A bipartisan amendment to the House version of the FY 2021 National Defense Authorization Act (NDAA) would match last week’s Senate NDAA amendment and provide more good news for Vietnam veterans suffering from bladder cancer, hypothyroidism, and Parkinson’s-like symptoms.
House Amendment 264, introduced by Rep. Josh Harder (D-Calif.), would add these conditions, which have been scientifically linked to Agent Orange exposure, to the list of Agent Orange presumptives. The amendment echoes S.A. 1972, which was introduced by Sen. Jon Tester (D-Mont.) last week.
Following the news from the Senate, the veterans’ community came together quickly to show its support. Within a week of the announcement, MOAA joined with 32 organizations to send letters to Senate and House leaders asking for their support for the care and compensation of veterans affected by Agent Orange. Gold Star Wives of America and the Tragedy Assistance Program for Survivors shared support independently, adding to the list of organizations behind the measure.
“I’m heartened to see that Congress is not forgetting our Vietnam veterans,” MOAA President and CEO Lt. Gen. Dana T. Atkins, USAF (Ret), said. “As a nation, we must ensure all our veterans are taken care of when they experience negative health consequences like toxic exposures from their service. When illnesses like bladder cancer, hypothyroidism, and Parkinson’s-like symptoms meet the scientific standards to be connected with Agent Orange, we must add them to the list of presumptives.
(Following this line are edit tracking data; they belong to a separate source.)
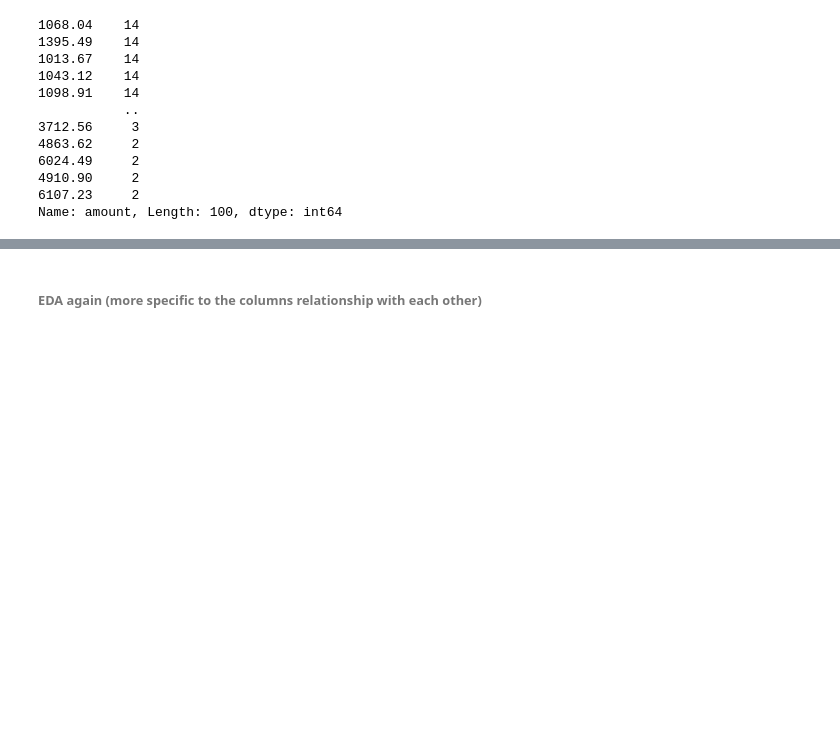
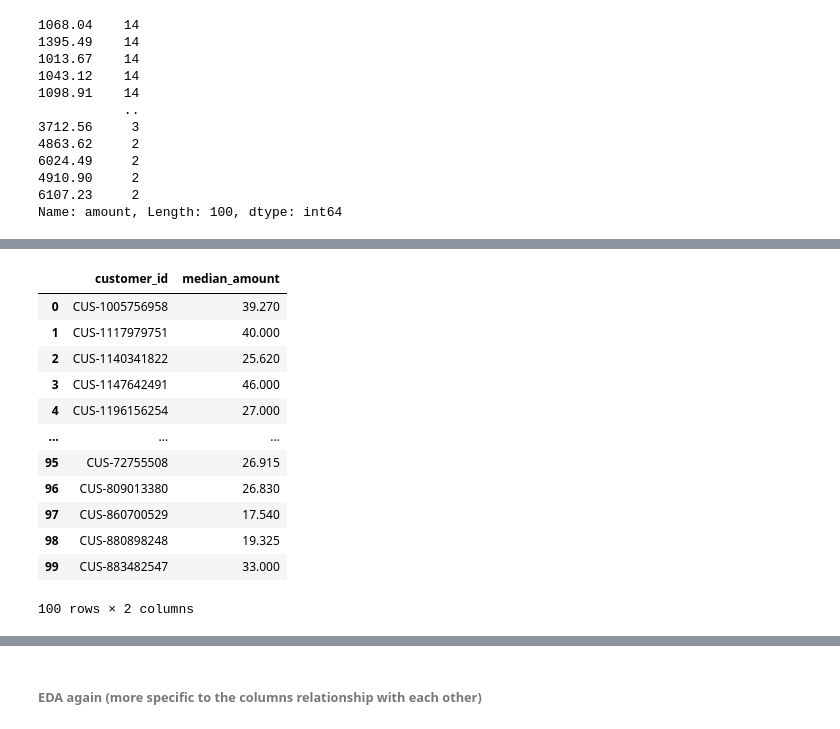
Before and after one commit to Zeeniye/data-anz-virtual-experience-insidesherpa, a Jupyter notebook: data-anz-virtual-internship.ipynb, the cells around one changed output, grey strips where cells are left out. Drawn from its saved outputs; the diff is of its cells as text; code cells hidden in the pictures; blank space fills up the shorter version.

```diff
--- a/data-anz-virtual-internship.ipynb
+++ b/data-anz-virtual-internship.ipynb
@@ -516,6 +503,11 @@ grp_bal.columns = ['customer_id', 'balance']
 grp_amt = trans_df[['customer_id', 'amount']]
 grp_amt = grp_amt.groupby('customer_id', as_index=False).agg(np.mean)
 grp_amt.columns = ['customer_id', 'mean_amount']
+
+# Get the median value (amount) of transaction the customer do
+amt_med = trans_df[['customer_id', 'amount']]
+amt_med = amt_med.groupby('customer_id', as_index=False).agg(np.median)
+amt_med.columns = ['customer_id', 'median_amount']
 # %%
 merge_col = grp_bal.merge(trans_df[['customer_id', 'gender', 'age', 'customer_state']], on='customer_id', how='left')
 merge_col = merge_col.drop_duplicates().reset_index(drop=True)
@@ -551,0 +545,16 @@ memory usage: 11.7+ KB
+# %%
+amt_med
+# %% [output]
+|  | customer_id | median_amount |
+| 0 | CUS-1005756958 | 39.270 |
+| 1 | CUS-1117979751 | 40.000 |
+| 2 | CUS-1140341822 | 25.620 |
+| 3 | CUS-1147642491 | 46.000 |
+| 4 | CUS-1196156254 | 27.000 |
+| ... | ... | ... |
+| 95 | CUS-72755508 | 26.915 |
+| 96 | CUS-809013380 | 26.830 |
+| 97 | CUS-860700529 | 17.540 |
+| 98 | CUS-880898248 | 19.325 |
+| 99 | CUS-883482547 | 33.000 |
+100 rows × 2 columns
```
Also changed, not shown: parts of 37 cells of this notebook.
“Tens of thousands of veterans are suffering from these illnesses,” Atkins said. “Congress can care for them by providing the benefits and compensation they deserve. I urge Congress to include Sen. Tester’s and Rep. Harder’s amendments and pass them in this year’s NDAA.”
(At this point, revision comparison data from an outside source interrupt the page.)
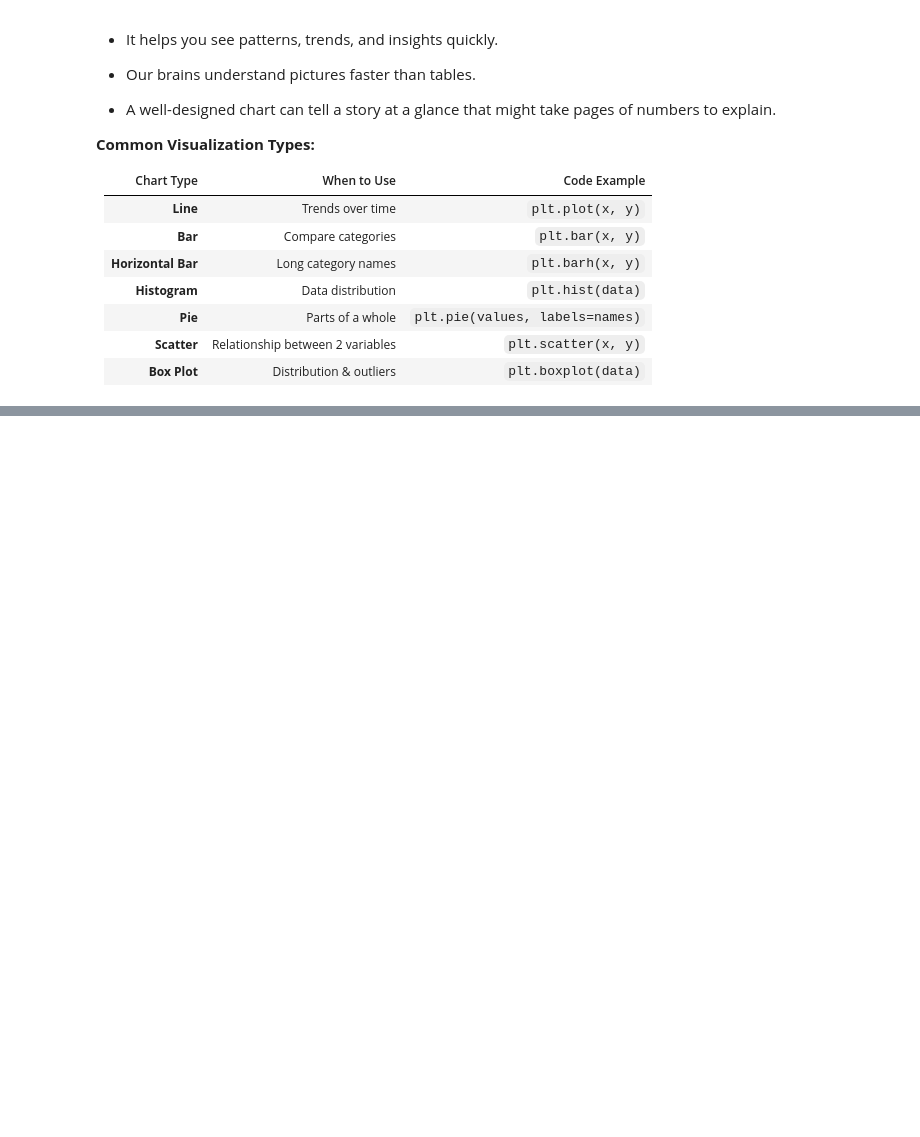
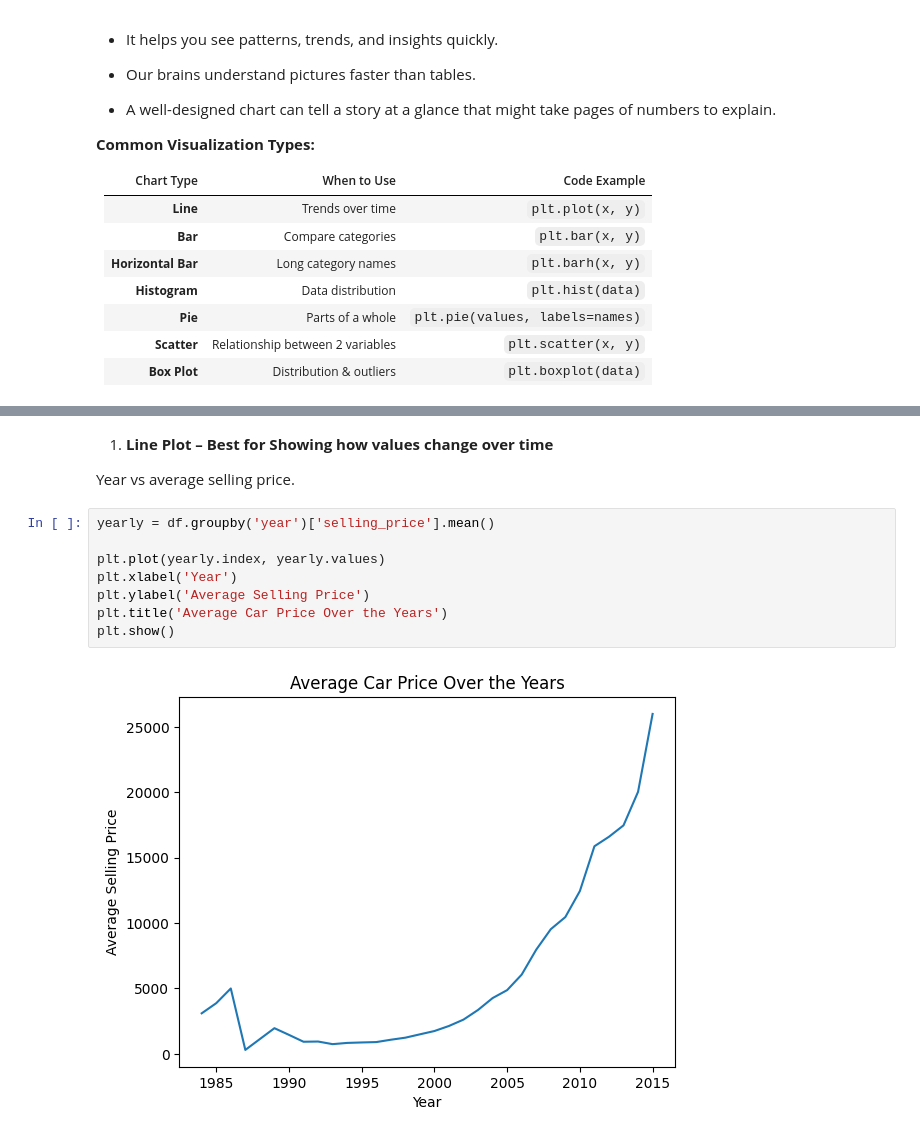
Before and after one commit to benedictamobi-madu-cloud/Git-GitHub, a Jupyter notebook: Pandas_Data_Manipulation.ipynb, the cells around one changed output, grey strips where cells are left out. Saved outputs shown, nothing was run; the diff lists cells and outputs as text; blank space fills up the shorter version.

```diff
--- a/Pandas_Data_Manipulation.ipynb
+++ b/Pandas_Data_Manipulation.ipynb
@@ -723,0 +752,14 @@ Data Visualization is the process of turning raw data into visual formats like c
+# %% [markdown]
+1. **Line Plot – Best for Showing how values change over time**
+
+Year vs average selling price.
+# %%
+yearly = df.groupby('year')['selling_price'].mean()
+
+plt.plot(yearly.index, yearly.values)
+plt.xlabel('Year')
+plt.ylabel('Average Selling Price')
+plt.title('Average Car Price Over the Years')
+plt.show()
+# %% [output]
+[figure, added]
```
Also changed, not shown: parts of 20 cells of this notebook.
While 35 organizations are backing the measure, showing a high level of support, there are still challenges ahead with passing these amendments. The cost of providing these benefits has held up this issue to date; the VA has the authority to add these diseases to the presumptive list unilaterally, but without the funding, VA officials indicate they will have to make hard choices in cutting benefits to veterans in other areas. It remains uncertain this will be VA’s position should Congress approve what could be the agency’s biggest budget ever.
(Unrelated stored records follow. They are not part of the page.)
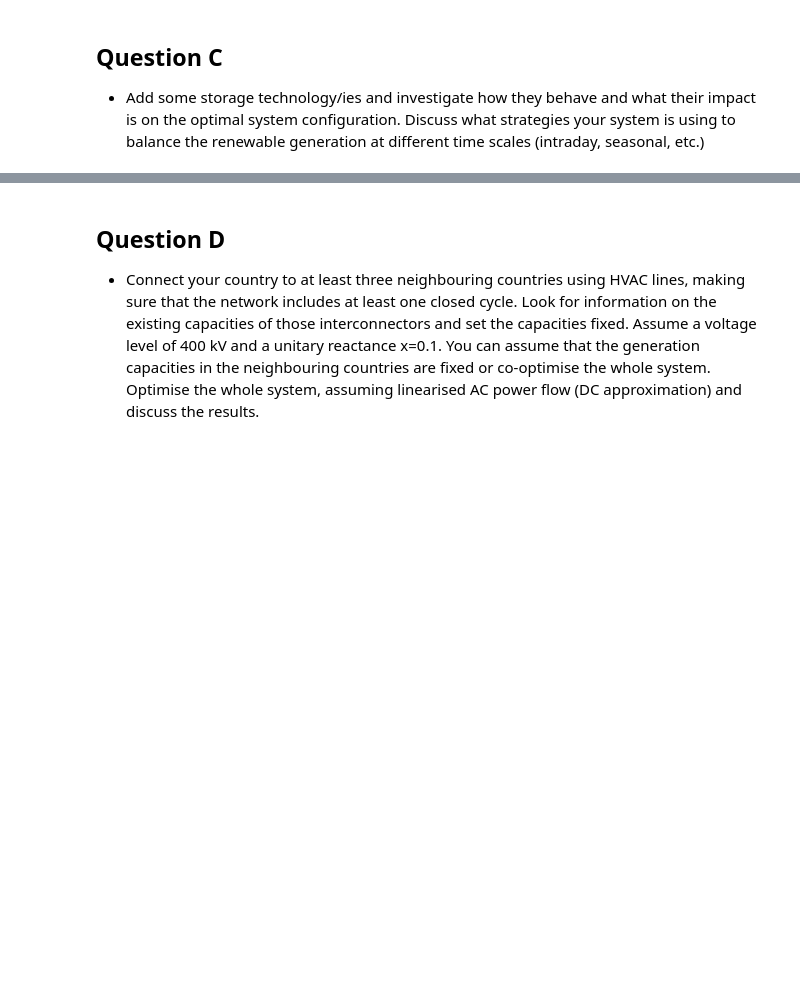
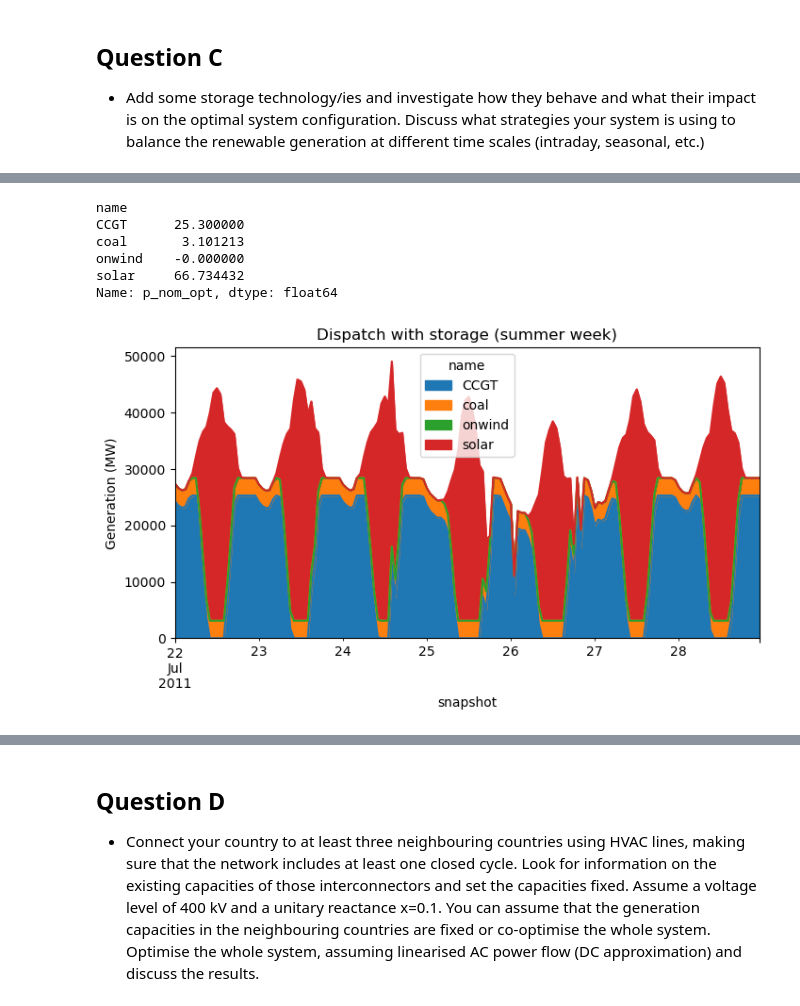
Before and after one commit to martaibaiao/integrated-energy-grids_project, a Jupyter notebook: project_part1.ipynb, the cells around one changed output, grey strips where cells are left out. Cells and saved outputs as stored; diff of their text form; code cells hidden in the pictures; blank space fills up the shorter version.

```diff
--- a/project_part1.ipynb
+++ b/project_part1.ipynb
@@ -352,0 +400,9 @@ Plot the average capacity and variability obtained for every generator using dif
+# %%
+# add load to the bus
+# load mean electricity consumption (demand), in this case is Spain's electricity demand every hour of 2011
+n.add("Load",
+      "demand", #label, we can call what we want
+      bus="Spain electricity",
+      p_set=data_el[country].values) #p_set, fixed power consumption, the model cannot change this demand
+
+#demand is fixed because demand is inelastic (demand does not respond to price)
@@ -352,0 +487,17 @@ Plot the average capacity and variability obtained for every generator using dif
+# %%
+for df in [n.buses, n.loads, n.generators, n.carriers, n.storage_units]:
+    for col in df.columns:
+        if "ArrowStringArray" in str(type(df[col].array)):
+            df[col] = df[col].astype("object")
+
+n.buses.index = pd.Index(n.buses.index.tolist(), dtype=object)
+n.loads.index = pd.Index(n.loads.index.tolist(), dtype=object)
+n.generators.index = pd.Index(n.generators.index.tolist(), dtype=object)
+n.carriers.index = pd.Index(n.carriers.index.tolist(), dtype=object)
+n.storage_units.index = pd.Index(n.storage_units.index.tolist(), dtype=object)
+
+n.buses.index.name = "name"
+n.loads.index.name = "name"
+n.generators.index.name = "name"
+n.carriers.index.name = "name"
+n.storage_units.index.name = "name"
@@ -352,0 +525,21 @@ Plot the average capacity and variability obtained for every generator using dif
+# %%
+# optimised capacities in GW
+n.generators.p_nom_opt.div(1e3)  # MW -> GW
+# %% [output]
+name
+CCGT      25.300000
+coal       3.101213
+onwind    -0.000000
+solar     66.734432
+Name: p_nom_opt, dtype: float64
+# %%
+dispatch = n.generators_t.p
+
+summer = dispatch.loc["2011-07-22":"2011-07-28"]
+
+summer.plot.area(figsize=(8,4))
+plt.ylabel("Generation (MW)")
+plt.title("Dispatch with storage (summer week)")
+plt.show()
+# %% [output]
+[figure, added]
```
Also changed, not shown: parts of 13 cells of this notebook.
This is where members of Congress need to hear your support on this issue. The House amendment will be considered by the House Rules Committee before making it to the floor, which is expected to happen this week. The Senate amendment will receive a formal vote next week. Many members are still learning about this issue and considering their votes for amendments, so now is the time to call or write to your lawmakers.